    Director of Public Affairs
  • Jon Kuhl
    Public Affairs Specialist
    Washington, DC
July 29, 2011

NCSL Announces Support for Main Street Fairness Act

Map of how much states are losing in sales taxThe National Conference of State Legislatures (NCSL) announces its support for the Main Street Fairness Act, introduced today in both houses of Congress by Senator Dick Durbin of Illinois and Congressmen John Conyers of Michigan and Peter Welch of Vermont, and encourages federal lawmakers to support this important legislation.

At a time when states continue facing severe budget gaps—collectively $72.0 billion leading into the FY 2012 budget process according to NCSL—it is essential states be allowed to collect the revenue generated by sales taxes. In 2012, states will lose an estimated $23.3 billion, collectively, in uncollected sales taxes from out-of-state sales, with more than $11.3 billion alone from electronic commerce transactions, according to a study by the University of Tennessee.

“It is simply not good public policy to be unable to collect sales taxes from this significant, existing revenue source. States urgently need these dollars to support basic services such as education and public safety,” said Senator Steve Morris, NCSL president-elect. "Congress can enhance state sovereignty and provide fiscal relief to the states without a penny coming from the federal government.”

“We’re not talking about adding a new tax on Internet commerce; we’re correcting a tax avoidance problem," said Senator Richard Moore, NCSL president. "Allowing some remote sellers to avoid this tax is unfair to the main street merchants that make up the lifeblood of our local communities.”
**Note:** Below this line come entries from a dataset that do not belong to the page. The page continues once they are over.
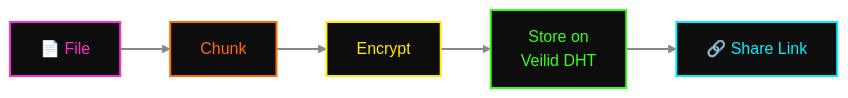
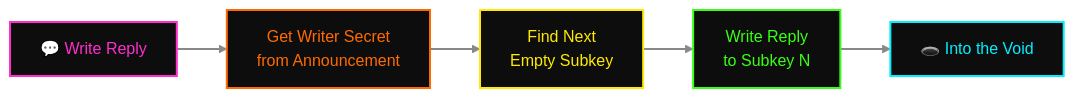
One commit to forria64/voidpost changed the second of 7 diagrams in README.md. Above: the diagram before and after it, drawn with Mermaid. The commit also changed other lines of this file and 14 other files, not shown here.

Commit message:
docs: redesign as anonymous imageboard on Veilid DHT, drop previous file-sharing implementation

````diff
--- a/README.md
+++ b/README.md
@@ -98,15 +215,15 @@
 ```mermaid
 flowchart LR
-  A["📄 File"] --> B["Chunk"]
-  B --> C["Encrypt"]
-  C --> D["Store on\nVeilid DHT"]
-  D --> E["🔗 Share Link"]
+  A["💬 Write Reply"] --> B["Get Writer Secret\nfrom Announcement"]
+  B --> C["Find Next\nEmpty Subkey"]
+  C --> D["Write Reply\nto Subkey N"]
+  D --> E["🕳️ Into the Void"]
 
   style A fill:#0d0d0d,stroke:#ff2ecc,stroke-width:2px,color:#ff2ecc
   style B fill:#0d0d0d,stroke:#ff6b00,stroke-width:2px,color:#ff6b00
   style C fill:#0d0d0d,stroke:#ffea00,stroke-width:2px,color:#ffea00
   style D fill:#0d0d0d,stroke:#39ff14,stroke-width:2px,color:#39ff14
   style E fill:#0d0d0d,stroke:#00f0ff,stroke-width:2px,color:#00f0ff
 
   linkStyle default stroke:#888,stroke-width:2px
 ```
````
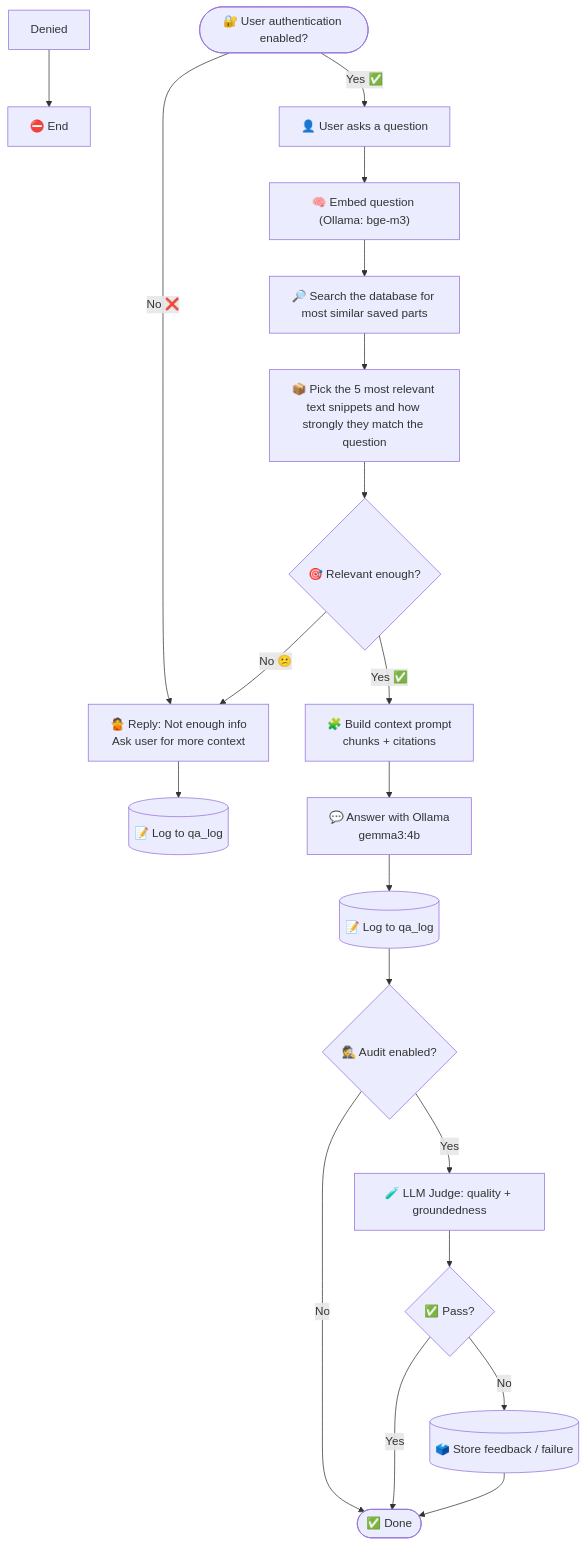
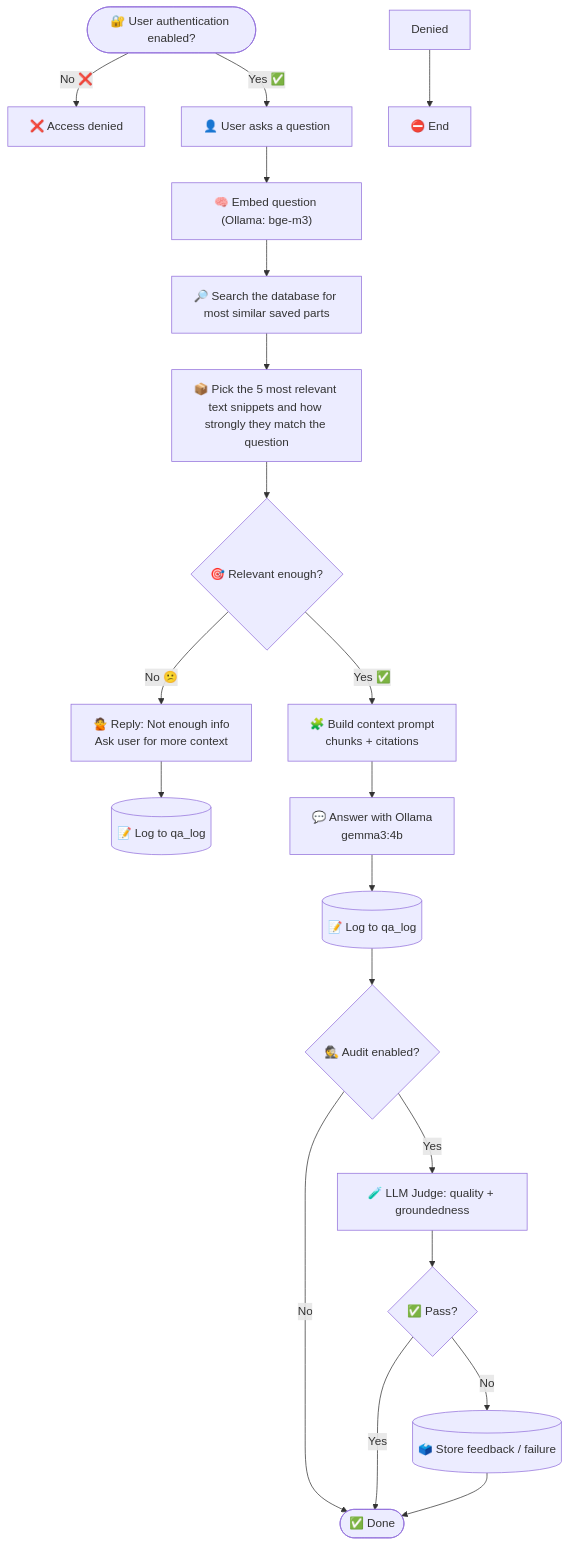
The second of 3 diagrams in docs/PROCESS_VISUALIZATION_TRIAL.md (LauraAva/rag-ollama-set-up), drawn with Mermaid before and after one commit.

````diff
--- a/docs/PROCESS_VISUALIZATION_TRIAL.md
+++ b/docs/PROCESS_VISUALIZATION_TRIAL.md
@@ -28,35 +28,35 @@
 ```mermaid
 flowchart TD
 
   UA(["🔐 User authentication enabled?"])
-  UA -- "No ❌" --> N["❌ Access denied"]
+  UA -- "No ❌" --> X["❌ Access denied"]
   Denied --> END0["⛔ End"]
 
   UA -- "Yes ✅" --> U["👤 User asks a question"]
   U --> Q["🧠 Embed question (Ollama: bge-m3)"]
 
   Q --> S[🔎 Search the database for most similar saved parts]
   S --> R[📦 Pick the 5 most relevant text snippets and how strongly they match the question]
 
   R --> G{🎯 Relevant enough?}
 
   G -- "No 😕" --> N[🙅 Reply: Not enough info<br/>Ask user for more context]
   N --> L1[(📝 Log to qa_log)]
   classDef animate stroke-dasharray: 9,5,stroke-dashoffset: 900,animation: dash 25s linear infinite;
   class e1 animate
 
   G -- "Yes ✅" --> C[🧩 Build context prompt<br/>chunks + citations]
   C --> A[💬 Answer with Ollama<br/>gemma3:4b]
   A --> L2[(📝 Log to qa_log)]
 
   L2 --> AU{🕵️ Audit enabled?}
   AU -- "No" --> DONE([✅ Done])
 
   AU -- "Yes" --> J[🧪 LLM Judge: quality + groundedness]
   J --> V{✅ Pass?}
 
   V -- "Yes" --> DONE
   V -- "No" --> F[(🗳️ Store feedback / failure)]
   F --> DONE
 
 ```
````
Beginning in 1999, NCSL, along with the National Governors Association (NGA), led the way for states to simplify and modernize the states’ sales and use tax collection systems with the Streamlined Sales and Use Tax Agreement. Twenty-four states already are part of the agreement, but federal legislation is needed for all out-of-state sales taxes to be collected.

If passed, the Main Street Fairness Act will remove the burdens to interstate commerce that were of concern to the Supreme Court in the 1967 Bellas Hess case, and the 1992 Quill v. North Dakota case. Through these cases, the Supreme Court acknowledged consumers owe the sales tax when they purchase goods through catalogs or over the Internet, but ruled that states cannot force retailers to collect the tax. This legislation will overturn these decisions and authorize states to collect sales taxes on out-of-state sales.

The legislation is a win for local businesses throughout the country by leveling the playing field between local businesses who have to collect sales taxes, and out-of-state merchants who currently do not. The legislation also removes the liability for businesses collecting sales taxes, ensuring that sellers are held harmless for calculations and collections using the certified technology provided by the Streamlined Sales and Use Tax Agreement.

NCSL is a bipartisan organization that serves the legislators and staffs of the states, commonwealths and territories. It provides research, technical assistance and opportunities for policymakers to exchange ideas on the most pressing state issues and is an effective and respected advocate for the interests of the states in the American federal system.